Cc: Mary Emerson 
Subject: [Mm-friends] low tech 

Hi all,

I really enjoyed this past week's show, having received the podcast this 
morning. Thanks for such a great show about low tech!

I still have some older technology, and I think there's still a place 
for it. For example, I've been an optacon user for forty years; the 
optacon is a device that can be used to read print, although you need to 
know the shapes of print characters to use it. It uses a camera that you 
move across a page, computer screen, or other item with print on it; the 
camera sees the image of each character, and sends it to vibrating reeds 
that pop up on a small plate; the reeds form the image shapes on the 
plate, and you feel them with one finger. I've used the optacon to read 
buttons and dials on appliances. For example, my microwave has a flat 
panel; I used the optacon to read the panel, row by row. I knew what 
everything on each row was for, and where to put the stick-on dots.

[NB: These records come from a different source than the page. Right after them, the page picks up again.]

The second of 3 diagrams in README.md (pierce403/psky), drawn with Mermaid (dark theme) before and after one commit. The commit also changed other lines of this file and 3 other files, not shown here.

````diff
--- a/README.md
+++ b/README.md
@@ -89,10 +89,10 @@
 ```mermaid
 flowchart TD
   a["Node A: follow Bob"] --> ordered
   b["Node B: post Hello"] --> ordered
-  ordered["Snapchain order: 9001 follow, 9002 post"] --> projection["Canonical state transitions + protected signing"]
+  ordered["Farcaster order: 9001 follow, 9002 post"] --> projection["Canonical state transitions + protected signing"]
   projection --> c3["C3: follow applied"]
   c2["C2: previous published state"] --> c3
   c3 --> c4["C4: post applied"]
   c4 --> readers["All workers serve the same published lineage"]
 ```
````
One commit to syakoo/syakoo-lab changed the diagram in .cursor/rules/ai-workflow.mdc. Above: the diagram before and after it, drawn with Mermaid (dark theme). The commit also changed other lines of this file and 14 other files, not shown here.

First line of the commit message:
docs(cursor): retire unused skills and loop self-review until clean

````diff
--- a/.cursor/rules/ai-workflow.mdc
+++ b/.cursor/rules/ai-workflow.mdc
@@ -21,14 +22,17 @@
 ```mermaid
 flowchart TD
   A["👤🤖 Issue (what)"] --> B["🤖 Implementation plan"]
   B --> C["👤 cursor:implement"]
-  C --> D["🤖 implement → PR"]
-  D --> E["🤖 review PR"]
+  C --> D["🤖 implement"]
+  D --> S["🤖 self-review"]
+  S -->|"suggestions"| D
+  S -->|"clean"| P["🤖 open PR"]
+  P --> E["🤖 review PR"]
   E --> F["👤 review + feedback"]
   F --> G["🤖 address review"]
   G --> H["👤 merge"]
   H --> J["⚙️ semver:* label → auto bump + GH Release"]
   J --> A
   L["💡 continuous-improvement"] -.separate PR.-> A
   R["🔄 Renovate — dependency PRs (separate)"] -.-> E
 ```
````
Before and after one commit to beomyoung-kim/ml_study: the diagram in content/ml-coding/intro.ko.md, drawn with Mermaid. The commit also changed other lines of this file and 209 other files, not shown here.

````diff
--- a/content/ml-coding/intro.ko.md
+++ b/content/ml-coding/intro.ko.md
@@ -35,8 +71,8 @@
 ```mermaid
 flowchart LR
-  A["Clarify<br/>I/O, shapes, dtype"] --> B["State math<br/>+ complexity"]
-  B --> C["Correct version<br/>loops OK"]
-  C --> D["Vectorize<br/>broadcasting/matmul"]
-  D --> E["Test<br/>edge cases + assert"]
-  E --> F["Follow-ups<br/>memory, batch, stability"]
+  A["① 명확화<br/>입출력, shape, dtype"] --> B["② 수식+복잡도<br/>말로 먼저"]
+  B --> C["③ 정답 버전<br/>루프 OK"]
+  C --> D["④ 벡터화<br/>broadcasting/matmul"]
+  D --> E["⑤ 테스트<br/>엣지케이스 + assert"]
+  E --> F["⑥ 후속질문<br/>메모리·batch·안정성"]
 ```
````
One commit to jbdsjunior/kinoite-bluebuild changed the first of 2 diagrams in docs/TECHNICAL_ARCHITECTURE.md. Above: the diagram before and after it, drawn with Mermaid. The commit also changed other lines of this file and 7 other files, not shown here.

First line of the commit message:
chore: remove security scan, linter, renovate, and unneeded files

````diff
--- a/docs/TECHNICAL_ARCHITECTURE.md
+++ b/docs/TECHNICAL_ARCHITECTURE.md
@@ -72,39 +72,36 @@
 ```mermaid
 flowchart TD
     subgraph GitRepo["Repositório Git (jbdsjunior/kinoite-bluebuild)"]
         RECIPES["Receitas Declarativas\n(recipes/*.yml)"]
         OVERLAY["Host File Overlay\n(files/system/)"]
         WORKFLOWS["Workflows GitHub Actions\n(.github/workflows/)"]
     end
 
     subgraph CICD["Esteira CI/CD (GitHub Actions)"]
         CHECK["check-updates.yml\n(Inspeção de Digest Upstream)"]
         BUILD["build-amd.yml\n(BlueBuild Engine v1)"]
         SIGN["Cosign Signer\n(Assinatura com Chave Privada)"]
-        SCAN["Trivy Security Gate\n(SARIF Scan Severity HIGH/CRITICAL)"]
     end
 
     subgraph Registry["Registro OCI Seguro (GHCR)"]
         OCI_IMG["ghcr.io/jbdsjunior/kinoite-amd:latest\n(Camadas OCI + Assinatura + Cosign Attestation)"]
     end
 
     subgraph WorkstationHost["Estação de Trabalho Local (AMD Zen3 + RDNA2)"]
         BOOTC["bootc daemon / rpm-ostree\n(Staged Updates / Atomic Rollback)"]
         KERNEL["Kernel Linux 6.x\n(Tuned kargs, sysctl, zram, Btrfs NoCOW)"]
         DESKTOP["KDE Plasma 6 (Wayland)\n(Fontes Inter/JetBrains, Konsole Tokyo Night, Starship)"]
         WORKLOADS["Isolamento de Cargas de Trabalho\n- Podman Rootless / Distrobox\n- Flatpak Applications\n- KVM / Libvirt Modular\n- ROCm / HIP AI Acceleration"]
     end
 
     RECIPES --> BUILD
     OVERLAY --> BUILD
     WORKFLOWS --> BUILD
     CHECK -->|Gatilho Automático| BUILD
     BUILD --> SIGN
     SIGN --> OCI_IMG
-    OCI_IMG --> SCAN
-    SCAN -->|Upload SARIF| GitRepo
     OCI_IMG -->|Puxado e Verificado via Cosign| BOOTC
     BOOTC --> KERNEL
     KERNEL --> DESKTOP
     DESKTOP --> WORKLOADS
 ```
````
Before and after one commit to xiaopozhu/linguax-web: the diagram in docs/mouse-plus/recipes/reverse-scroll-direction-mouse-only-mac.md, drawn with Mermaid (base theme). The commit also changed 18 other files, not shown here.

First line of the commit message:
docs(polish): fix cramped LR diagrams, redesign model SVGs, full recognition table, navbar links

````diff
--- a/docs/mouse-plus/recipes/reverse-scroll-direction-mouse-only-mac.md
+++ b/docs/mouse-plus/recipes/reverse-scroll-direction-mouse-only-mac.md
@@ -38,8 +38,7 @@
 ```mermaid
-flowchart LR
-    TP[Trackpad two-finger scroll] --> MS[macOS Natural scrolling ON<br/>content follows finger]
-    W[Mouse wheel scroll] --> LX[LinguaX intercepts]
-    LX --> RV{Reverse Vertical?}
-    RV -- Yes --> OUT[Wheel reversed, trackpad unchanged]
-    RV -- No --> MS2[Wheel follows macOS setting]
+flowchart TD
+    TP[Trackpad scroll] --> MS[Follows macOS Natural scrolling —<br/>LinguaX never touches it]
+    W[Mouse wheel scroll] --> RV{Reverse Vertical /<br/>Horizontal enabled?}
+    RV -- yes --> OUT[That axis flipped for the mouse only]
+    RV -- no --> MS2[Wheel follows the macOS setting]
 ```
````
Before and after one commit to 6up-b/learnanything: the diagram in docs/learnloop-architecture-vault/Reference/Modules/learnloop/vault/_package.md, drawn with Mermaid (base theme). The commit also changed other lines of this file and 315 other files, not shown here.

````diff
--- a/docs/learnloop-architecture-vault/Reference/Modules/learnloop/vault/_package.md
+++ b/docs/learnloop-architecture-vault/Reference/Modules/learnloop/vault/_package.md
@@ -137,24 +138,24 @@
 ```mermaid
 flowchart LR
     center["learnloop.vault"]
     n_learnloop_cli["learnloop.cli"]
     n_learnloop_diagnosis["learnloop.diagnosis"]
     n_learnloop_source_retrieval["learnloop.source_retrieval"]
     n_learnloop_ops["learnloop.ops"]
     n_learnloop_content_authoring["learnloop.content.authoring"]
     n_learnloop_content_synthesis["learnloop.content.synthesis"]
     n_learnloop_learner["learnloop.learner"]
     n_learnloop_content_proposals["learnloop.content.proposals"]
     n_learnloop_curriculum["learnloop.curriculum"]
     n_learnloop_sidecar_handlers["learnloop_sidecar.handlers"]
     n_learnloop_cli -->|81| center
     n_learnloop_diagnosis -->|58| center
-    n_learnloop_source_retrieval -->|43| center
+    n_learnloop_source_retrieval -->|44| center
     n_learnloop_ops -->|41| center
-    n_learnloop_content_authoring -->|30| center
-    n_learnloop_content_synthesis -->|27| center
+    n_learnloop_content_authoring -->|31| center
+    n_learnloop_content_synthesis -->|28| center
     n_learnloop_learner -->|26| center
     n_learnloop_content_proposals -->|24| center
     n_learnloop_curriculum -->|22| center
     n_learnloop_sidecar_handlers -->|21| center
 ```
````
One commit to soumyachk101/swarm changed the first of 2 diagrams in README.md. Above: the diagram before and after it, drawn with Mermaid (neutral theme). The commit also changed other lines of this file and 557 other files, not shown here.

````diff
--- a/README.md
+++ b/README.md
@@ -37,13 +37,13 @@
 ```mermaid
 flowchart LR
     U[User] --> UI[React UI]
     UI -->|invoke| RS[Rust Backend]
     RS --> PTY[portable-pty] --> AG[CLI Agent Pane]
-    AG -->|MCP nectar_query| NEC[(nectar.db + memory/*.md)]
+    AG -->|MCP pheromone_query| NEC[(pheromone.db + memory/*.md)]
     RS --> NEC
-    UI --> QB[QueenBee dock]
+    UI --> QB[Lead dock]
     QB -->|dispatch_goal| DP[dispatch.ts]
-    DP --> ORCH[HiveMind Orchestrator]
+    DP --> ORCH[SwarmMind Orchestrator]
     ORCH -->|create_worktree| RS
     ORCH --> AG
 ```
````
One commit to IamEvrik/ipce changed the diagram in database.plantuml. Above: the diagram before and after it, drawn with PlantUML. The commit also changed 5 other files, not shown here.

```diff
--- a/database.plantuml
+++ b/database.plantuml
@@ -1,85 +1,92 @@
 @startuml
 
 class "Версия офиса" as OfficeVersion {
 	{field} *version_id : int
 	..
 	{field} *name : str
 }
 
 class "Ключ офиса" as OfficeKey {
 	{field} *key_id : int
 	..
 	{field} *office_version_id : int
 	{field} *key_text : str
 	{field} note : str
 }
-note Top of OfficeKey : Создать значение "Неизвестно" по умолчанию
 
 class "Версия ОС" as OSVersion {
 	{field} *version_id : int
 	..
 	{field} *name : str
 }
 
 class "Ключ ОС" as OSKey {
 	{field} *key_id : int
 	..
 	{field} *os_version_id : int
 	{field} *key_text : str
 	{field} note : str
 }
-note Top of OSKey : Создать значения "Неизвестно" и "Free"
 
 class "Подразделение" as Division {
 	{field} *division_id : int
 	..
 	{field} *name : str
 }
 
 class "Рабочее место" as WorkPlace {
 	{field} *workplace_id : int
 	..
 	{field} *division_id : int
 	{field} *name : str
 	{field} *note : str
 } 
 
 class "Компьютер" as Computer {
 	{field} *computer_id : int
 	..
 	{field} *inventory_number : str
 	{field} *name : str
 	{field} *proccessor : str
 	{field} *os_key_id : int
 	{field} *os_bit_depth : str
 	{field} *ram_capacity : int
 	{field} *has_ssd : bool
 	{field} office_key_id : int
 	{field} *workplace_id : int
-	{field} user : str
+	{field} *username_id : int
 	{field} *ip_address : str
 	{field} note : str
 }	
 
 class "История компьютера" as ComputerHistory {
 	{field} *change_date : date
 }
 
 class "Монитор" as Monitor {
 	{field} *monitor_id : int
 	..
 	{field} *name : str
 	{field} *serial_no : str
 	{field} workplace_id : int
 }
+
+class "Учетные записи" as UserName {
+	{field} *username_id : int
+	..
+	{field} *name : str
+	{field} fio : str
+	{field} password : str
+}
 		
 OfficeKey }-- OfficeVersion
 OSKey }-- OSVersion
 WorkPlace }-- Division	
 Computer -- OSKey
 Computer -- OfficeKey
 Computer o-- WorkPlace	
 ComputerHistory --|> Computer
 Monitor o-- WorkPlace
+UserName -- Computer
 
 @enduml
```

Although optacons aren't manufactured any more, mine has served me well. 
In fact, I used it to read computer screens during the first fifteen 
years of my career. I used it to learn the keyboard that came with my 
first PC. A couple years ago I got a Crosely Princess phone, a replica 
of the ones that came out in the 1960s, but with modern electronics 
inside. Instead of the old rotary dial, buttons are arranged in a 
circle. The optacon came in handy because the pound and star are before 
the number 1, and the numbers are arranged counter-clockwise, similar to 
the old rotary phones. I put stick-on dots on some buttons to help with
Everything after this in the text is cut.